Packers notes: Mike Pettine plans to 'respect process' of coaching search
GREEN BAY - Defensive coordinator Mike Pettine said Thursday he has not made a firm decision on whether to apply for the Green Bay Packers head-coach opening, but he said not much has changed since stating earlier in the year that he preferred to remain a coordinator.
Pettine would probably get a lot of support from players and fans given the work he has done with the Packers' defense, but having experienced what it’s like to be a head coach for two years in Cleveland, he doesn’t appear compelled to do it again anytime soon.
“I've said all along, and I know some people might scratch their heads given what our record's been, but just from a personal standpoint, just the year this has been, getting back in, and the enjoyment being around the players, being around the coaching staff, building a plan, going out and practicing it, teaching it, implementing it, it's what I love to do and I don't know if I necessarily see that changing anytime soon,” he said.
Pettine, who was out of football for two seasons after being fired from the Browns in 2015, stabilized the defense and made the best of an injury-filled season. The Packers will finish up against Detroit on Sunday without seven of their 11 starters from Week 1 due to injury.
The Packers improved from 22nd to 14th in yards allowed per game and from 26th to 22nd in points allowed.
Pettine is under contract with the Packers next year and said he would do exit interviews with his players Monday and begin preparing reports on the season. Like the rest of the assistants, he does not know whether the Packers will want him to remain.
In Pettine’s case, if the Packers hire an offensive-minded coach to replace the fired Mike McCarthy, they may want Pettine to stay on. If they hire a defensive-minded coach, it would seem likely the Packers would give him an opportunity to seek a job elsewhere.
The big question is whether the club would allow him to seek a job somewhere else right away so that all the coordinator openings aren't filled by the time the Packers make a decision on their new coach.
“It falls into the no-control-over piece as well,” Pettine said. “I’m sure the Packers have a plan of how they’re going to go about their search, and we’ll, all of us, will respect that process and see how it plays out.”
Looking to move up
Defensive passing game coordinator Joe Whitt made it clear that he would like to be a coordinator and a head coach in the NFL.
It’s not known if Whitt is under contract for next season. If he is, the Packers could block him from interviewing for a coordinator’s position somewhere else. However, if his deal is up, he could interview anywhere.
McCarthy promoted Whitt last year after the change in coordinators and he oversaw a pass defense that ranked 11th in the NFL despite cornerbacks Kevin King, Davon House and Will Redmond and safeties Raven Greene and Ibraheim Campbell landing on injured reserve.

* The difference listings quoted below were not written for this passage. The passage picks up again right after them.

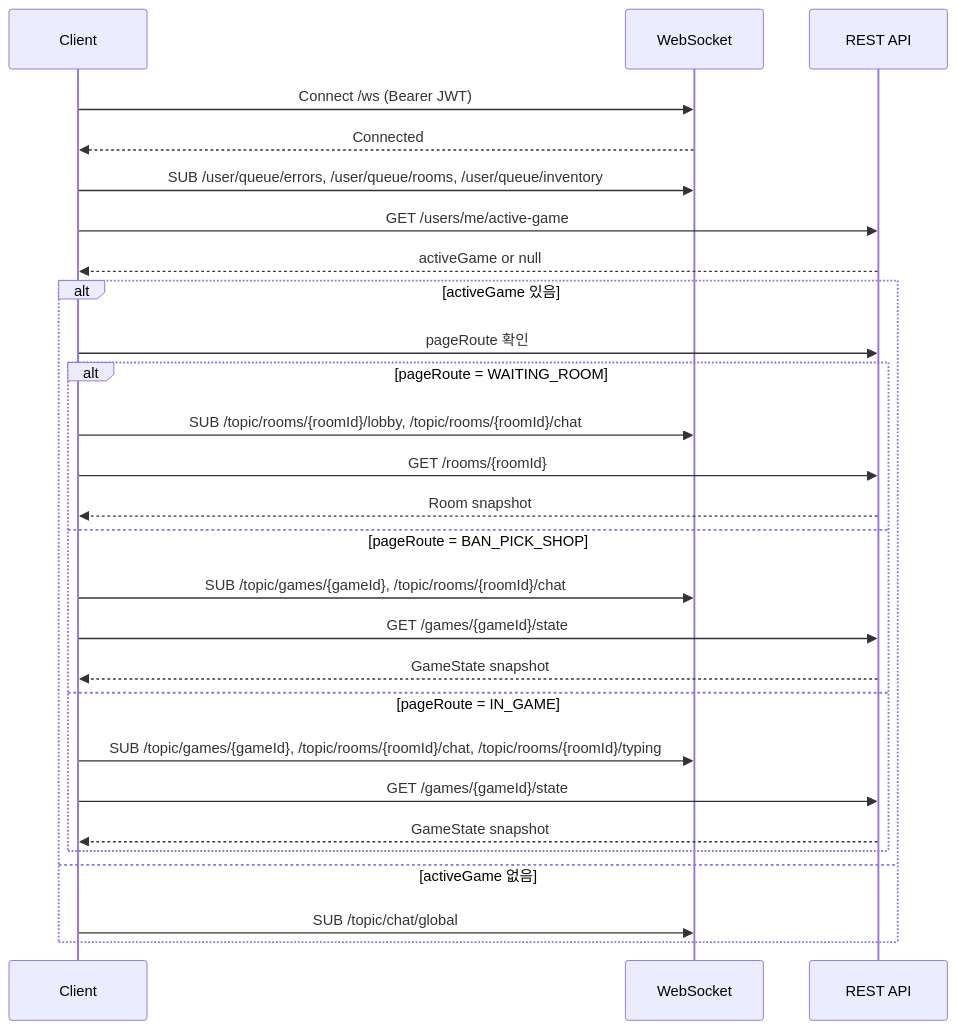
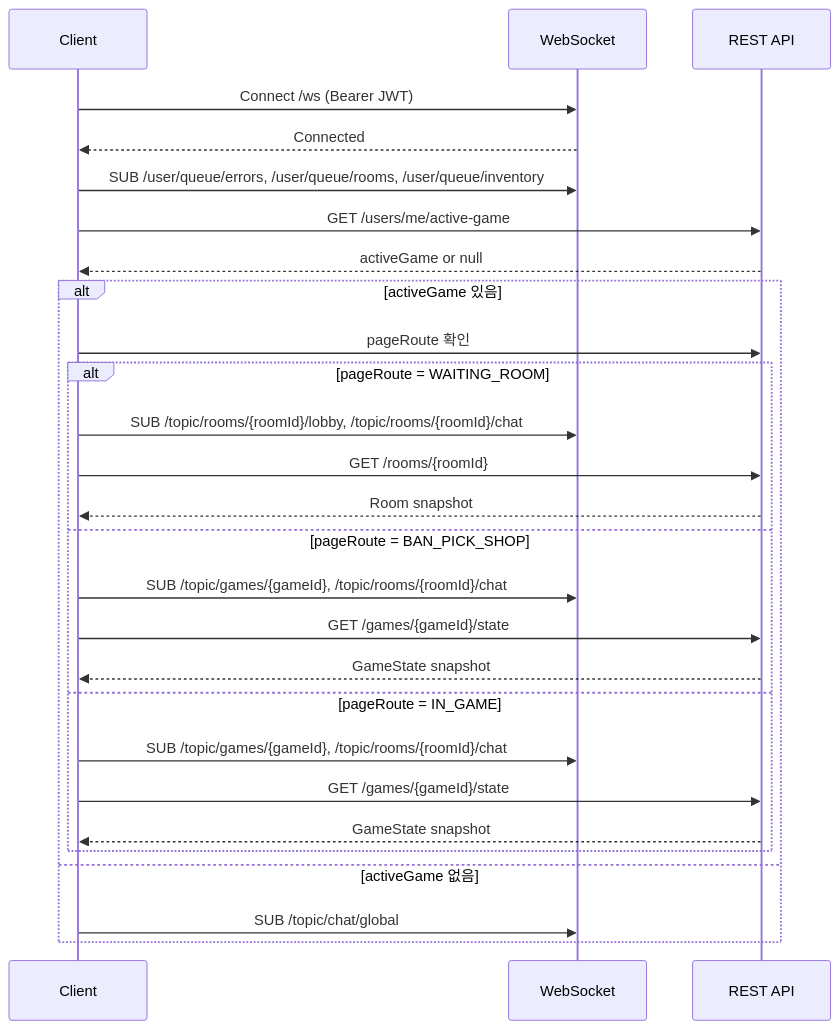
The second of 2 diagrams in 03_API/LIFECYCLE.md (KangGyeongGu/lol-ssot), drawn with Mermaid before and after one commit. The commit also changed other lines of this file and 28 other files, not shown here.

````diff
--- a/03_API/LIFECYCLE.md
+++ b/03_API/LIFECYCLE.md
@@ -175,30 +170,30 @@
 ```mermaid
 sequenceDiagram
   participant C as Client
   participant WS as WebSocket
   participant REST as REST API
 
   C->>WS: Connect /ws (Bearer JWT)
   WS-->>C: Connected
   C->>WS: SUB /user/queue/errors, /user/queue/rooms, /user/queue/inventory
   C->>REST: GET /users/me/active-game
   REST-->>C: activeGame or null
   alt activeGame 있음
     C->>REST: pageRoute 확인
     alt pageRoute = WAITING_ROOM
       C->>WS: SUB /topic/rooms/{roomId}/lobby, /topic/rooms/{roomId}/chat
       C->>REST: GET /rooms/{roomId}
       REST-->>C: Room snapshot
     else pageRoute = BAN_PICK_SHOP
       C->>WS: SUB /topic/games/{gameId}, /topic/rooms/{roomId}/chat
       C->>REST: GET /games/{gameId}/state
       REST-->>C: GameState snapshot
     else pageRoute = IN_GAME
-      C->>WS: SUB /topic/games/{gameId}, /topic/rooms/{roomId}/chat, /topic/rooms/{roomId}/typing
+      C->>WS: SUB /topic/games/{gameId}, /topic/rooms/{roomId}/chat
       C->>REST: GET /games/{gameId}/state
       REST-->>C: GameState snapshot
     end
   else activeGame 없음
     C->>WS: SUB /topic/chat/global
   end
 ```
````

He played often with rookies Jaire Alexander and Josh Jackson at corner and veteran corner Tramon Williams at safety.
“How many guys have played in the secondary that were not in training camp?” Whitt said. “There’s more of those guys than that were actually in training camp.
“I give credit to (secondary coach) Jason (Simmons) for doing a great job of getting the group to play as one. The numbers aren’t great, but the energy and the communication and those type of things have been solid. If we can keep healthy bodies, it would be a little bit different.”

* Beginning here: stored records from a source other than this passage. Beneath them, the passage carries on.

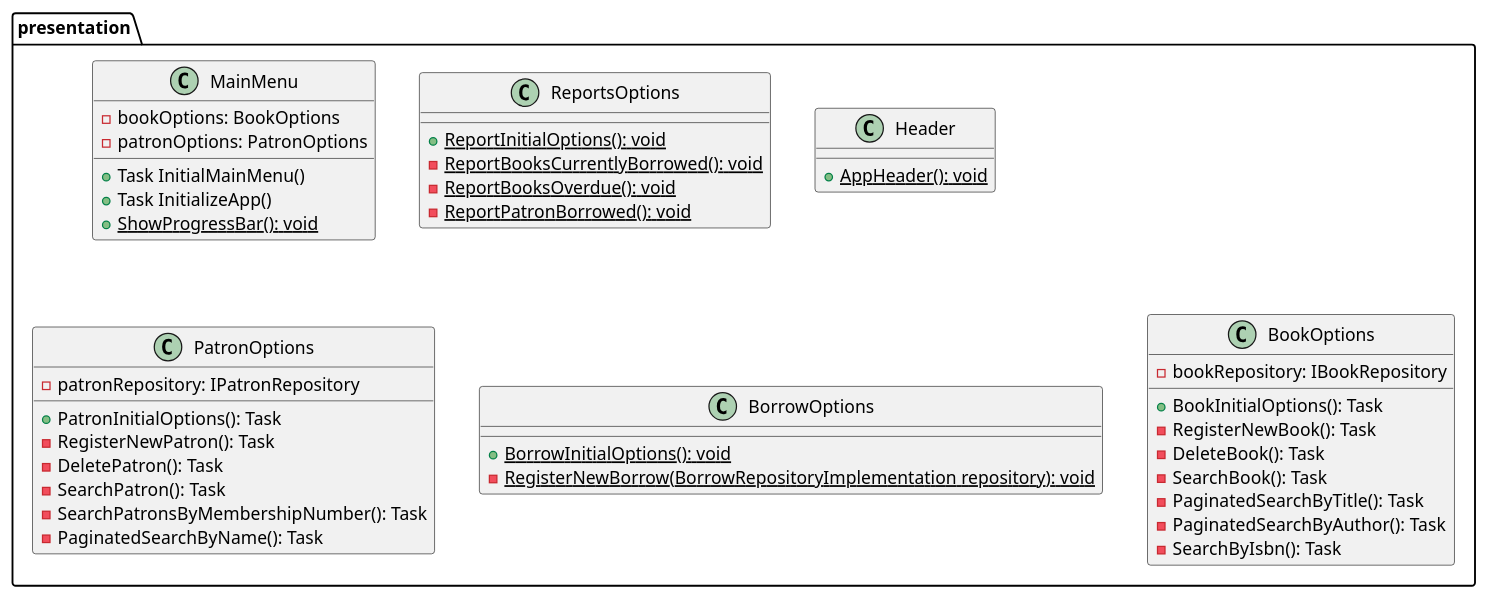
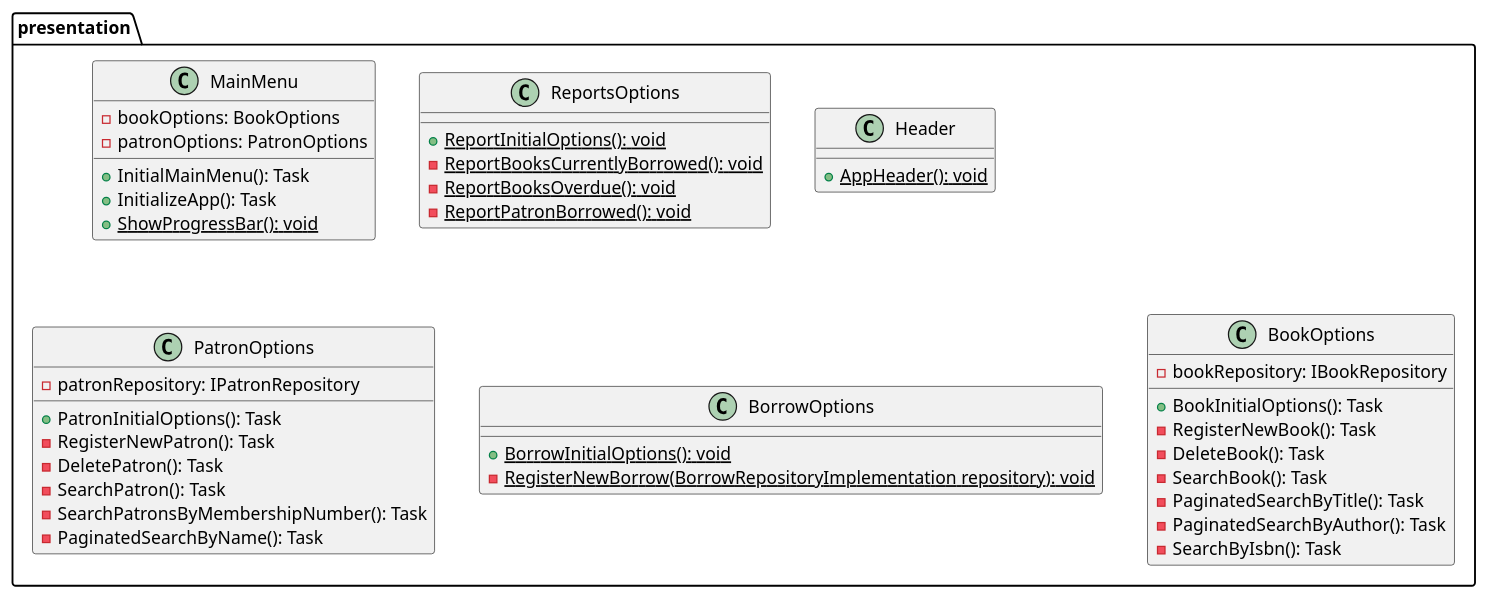
One commit to programacion-6/Opcion1LosBorbotones changed the diagram in system-design/class-diagram/presentation.puml. Above: the diagram before and after it, drawn with PlantUML. The commit also changed 8 other files, not shown here.

First line of the commit message:
chore: uml added domain and infraestructure layers

```diff
--- a/system-design/class-diagram/presentation.puml
+++ b/system-design/class-diagram/presentation.puml
@@ -1,49 +1,49 @@
 @startuml
 package presentation {
     class MainMenu {
         - bookOptions: BookOptions
         - patronOptions: PatronOptions
-        + Task InitialMainMenu()
-        + Task InitializeApp()
+        + InitialMainMenu(): Task
+        + InitializeApp(): Task
         + {static} ShowProgressBar(): void
     }
 
     class ReportsOptions {
         + {static} ReportInitialOptions(): void
         - {static} ReportBooksCurrentlyBorrowed(): void
         - {static} ReportBooksOverdue(): void
         - {static} ReportPatronBorrowed(): void
     }
 
     class Header {
         + {static} AppHeader(): void
     }
 
     class PatronOptions {
         - patronRepository: IPatronRepository
         + PatronInitialOptions(): Task
         - RegisterNewPatron(): Task
         - DeletePatron(): Task
         - SearchPatron(): Task
         - SearchPatronsByMembershipNumber(): Task
         - PaginatedSearchByName(): Task
     }
 
     class BorrowOptions {
         + {static} BorrowInitialOptions(): void
         - {static} RegisterNewBorrow(BorrowRepositoryImplementation repository): void
 
     }
 
     class BookOptions {
         - bookRepository: IBookRepository
         + BookInitialOptions(): Task
         - RegisterNewBook(): Task
         - DeleteBook(): Task
         - SearchBook(): Task
         - PaginatedSearchByTitle(): Task
         - PaginatedSearchByAuthor(): Task
         - SearchByIsbn(): Task
     }
 }
 @enduml
```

Special teams coach Ron Zook knows his unit didn’t have a good year and he will probably pay the price for it.
But the 64-year-old Zook said he is comfortable with whatever happens.

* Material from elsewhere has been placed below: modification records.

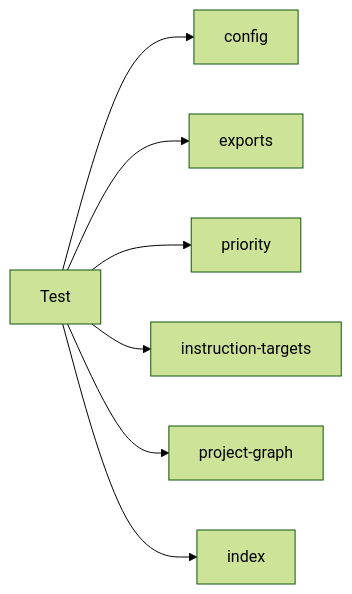
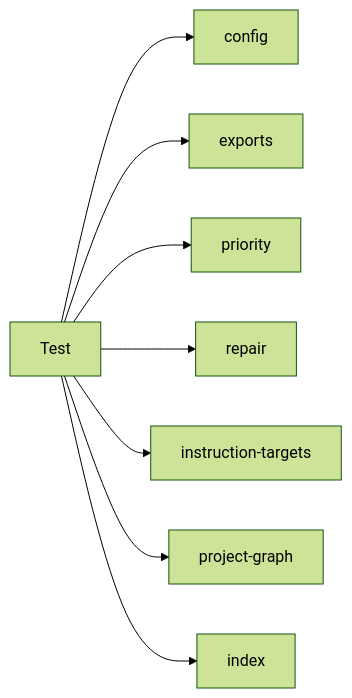
Before and after one commit to hellhellpnick/context-graph: the diagram in .cursor/rules/ctxgraph--test-bundle-p2.mdc, drawn with Mermaid (forest theme). The commit also changed other lines of this file and 274 other files, not shown here.

````diff
--- a/.cursor/rules/ctxgraph--test-bundle-p2.mdc
+++ b/.cursor/rules/ctxgraph--test-bundle-p2.mdc
@@ -20,10 +20,11 @@
 ```mermaid
 graph LR
   Test[Test]
   Test --> config[config]
   Test --> exports[exports]
   Test --> priority[priority]
+  Test --> repair[repair]
   Test --> instruction_targets[instruction-targets]
   Test --> project_graph[project-graph]
   Test --> index[index]
 ```
````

“I’ve been in this business a long time,” he said. “Fortunately, I’m good. Obviously, I want to keep coaching if that allows me. But if it doesn’t, I’ll do something. I feel very comfortable with where I’m at in life and what I’m doing.
“But like I said I want to keep coaching, I enjoy it. This is a great place obviously and we’ll see what happens. But I don’t have near the anxiety that some people might have.”
Jackson a corner
Asked if Josh Jackson might be a safety next year, Simmons said it would be a waste to stick him in one spot because he has been able to play all over the field as a corner.
Jackson has started nine games and played 68 percent of the snaps this season, playing all the corner positions. He does not have an interception and has missed too many tackles, but for a rookie he shows promise.
“The good thing about him is that he’s so versatile,” Simmons said. “He can do so much. I don’t want to say he’s a safety because I don’t want to limit the fact he can play corner. He can go out there and match guys outside. We’ve asked him to go out there in what we call the Autobahn, that fast track out there and he’s guarded guys vertically and done a good job doing so.
“So, whenever you have a guy that’s so versatile, we use him in that capacity and move him around a lot. I can’t box him into one position.”